Scarlet and gold have faded from the foliage of the Western Hills, while indoors, shuai yang rou, also known as Mongolian hot pot, is back in favor.
We will return to ''Marco Polo'' later, but October cannot disappear from view without mention of China's thrilling victory over Kuwait Oct. 18.
Fans were calling up friends to beg, borrow, or steal tickets to the match, upon which depended China's chances of making it to the World Cup in Madrid.
In contrast with the arrogant Cultural Revolution days, the Chinese now admit that their country is poor and backward. They have a hunger for international recognition, especially in sports, where China was for so many years shut out of international competition because its seat was occupied by Taiwan.
Victory celebrations here are still modest compared to the raucous motorcades that jam the streets of Paris or Rome. But, oh, what a ringing of bicycle bells there was that Sunday night! What an explosion of shouts and backslapping and even firecrackers! It was a night to be remembered.
'Marco Polo was an explorer of men,'' says moviemaker Vincenzo Labella. ''In an age when Mongols were considered the scourge of the earth, he revealed to the Western world that the civilization he had witnessed in China was a very high one.''
Mr. Labella is in China as the producer of an eight-hour television film on his intrepid, insatiably curious countryman, whose adventures at the court of Kublai Khan have fascinated generations of Westerners. It is a $23 million project, the first such Sino-Italian co-production.
Mr. Labella has already taken his cast and production staff of 150 (and 4,218 costumes) on wanderings as far-flung as those of Marco -- from Italy to Morocco, to Silinghot in Inner Mongolia, and now Peking, where he is filming in the Forbidden City and at the Ming tombs. Mr. Labella expects his film to reach US television screens next May 16, four years after his first approach to the Chinese.
A former history professor, Mr. Labella wrote the script himself, trying to remain true to fact and to invent only credible details, such as an encounter with his fair countrywoman Claudia de Vilionis in the splendid canal town of Yangzhou.
Mr. Labella said he had gotten full cooperation from the Chinese.
There has been only an occasional ''brushing of elbows,'' he said diplomatically, speaking mainly of frustrations caused by differing concepts of time.
''To us, a day has 24 hours. To the Chinese, it could last a month. It's as easy for them to procrastinate and postpone as it is for us to say something must be done by yesterday.''
If ''Marco Polo'' enjoys the vogue in America that ''Roots'' and ''Shogun'' did, restaurants will surely try to cash in with their versions of ''Mongolian hot pot.''

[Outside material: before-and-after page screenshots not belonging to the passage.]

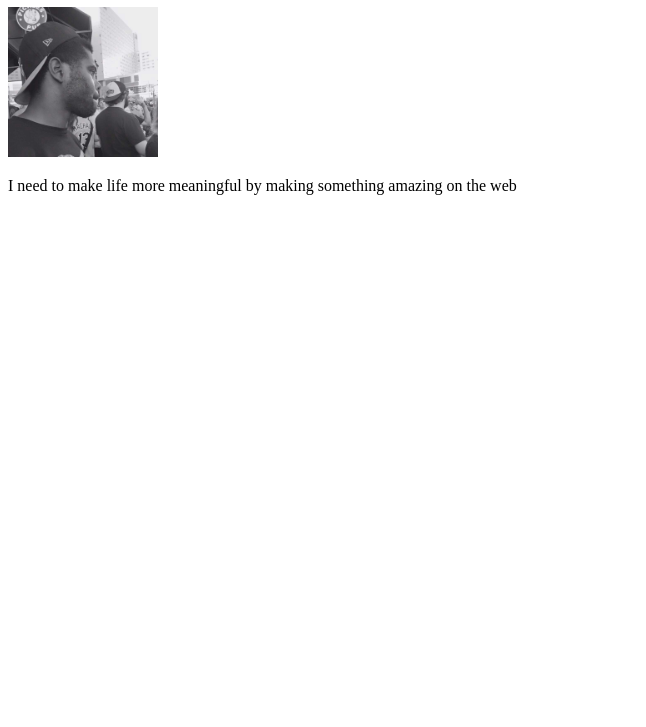
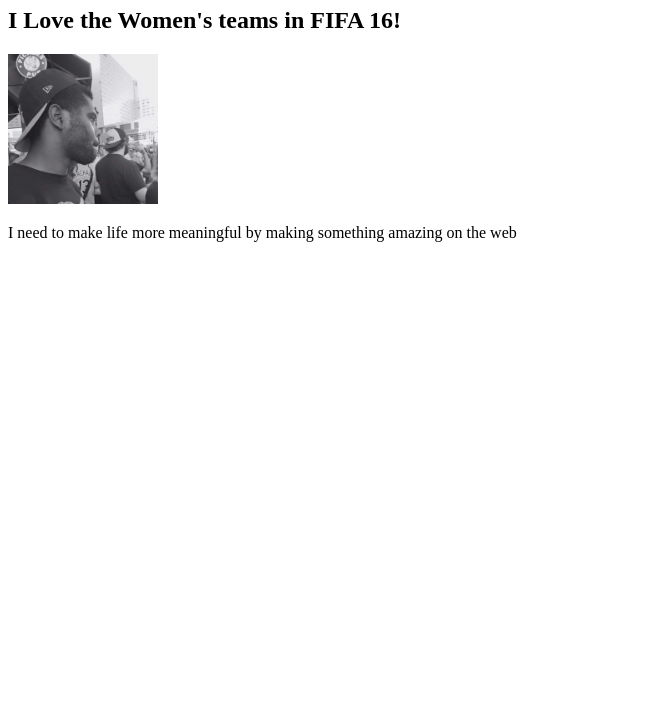
Before and after one commit to kwekuofficial/mybeta-project, a plain HTML site: page index.html in a window 1280 px wide. Shown: the part 73-800 px from the top of the page, without its empty margins (0-646 px from the left). Drawn offline with Linux system fonts and the light colour scheme.

Commit message:
added h2 tags

```diff
--- a/index.html
+++ b/index.html
@@ -1,11 +1,11 @@
 <!DOCTYPE html>
 <html>
 <head>
-  <title>Basic HTML  I   Betamore Academy</title>
+  <title>Basic HTML  I  Betamore Academy</title>
 </head>
 <body>
 <h1>My Beta Project. Welcome to Basic HTML</h1>
-
+<h2>I Love the Women's teams in FIFA 16!</h2>
 <img src="headshot.jpg" alt="headshot" width="150" height="150">
 <p>I need to make life more meaningful by making something amazing on the web</p>
 </body>
```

Mongol it may be, but here in the Chinese capital the ''hot pot'' is a doughnut-shaped charcoal-heated chafing dish. The pot, which has a central chimney (i.e., the hole of the doughnut), is associated with the Muslim minority , who do not eat pork.
Donglaishun Restaurant on Goldfish Lane off Wangfujing, Peking's Fifth Avenue is the best-known ''hot pot'' restaurant.
Now that cold weather is setting in, its shuai yang rou or ''rinsed mutton'' has come back into its own. There is nothing like a steaming pot of rinsed mutton to make for camaraderie. The mutton, sliced paper-thin, is dipped into the boiling water of the hot pot, along with various vegetables.
You make your own sauce, fiery or mild to suit your taste buds, out of sesame oil, shrimp sauce, fermented bean curd sauce, chives, chili oil, garlic, and coriander. Besides mutton, some spots also serve fish, prawns, chicken, or beef - but never pork.
Muslim dietary habits, trampled on during the Cultural Revolution, are again being respected.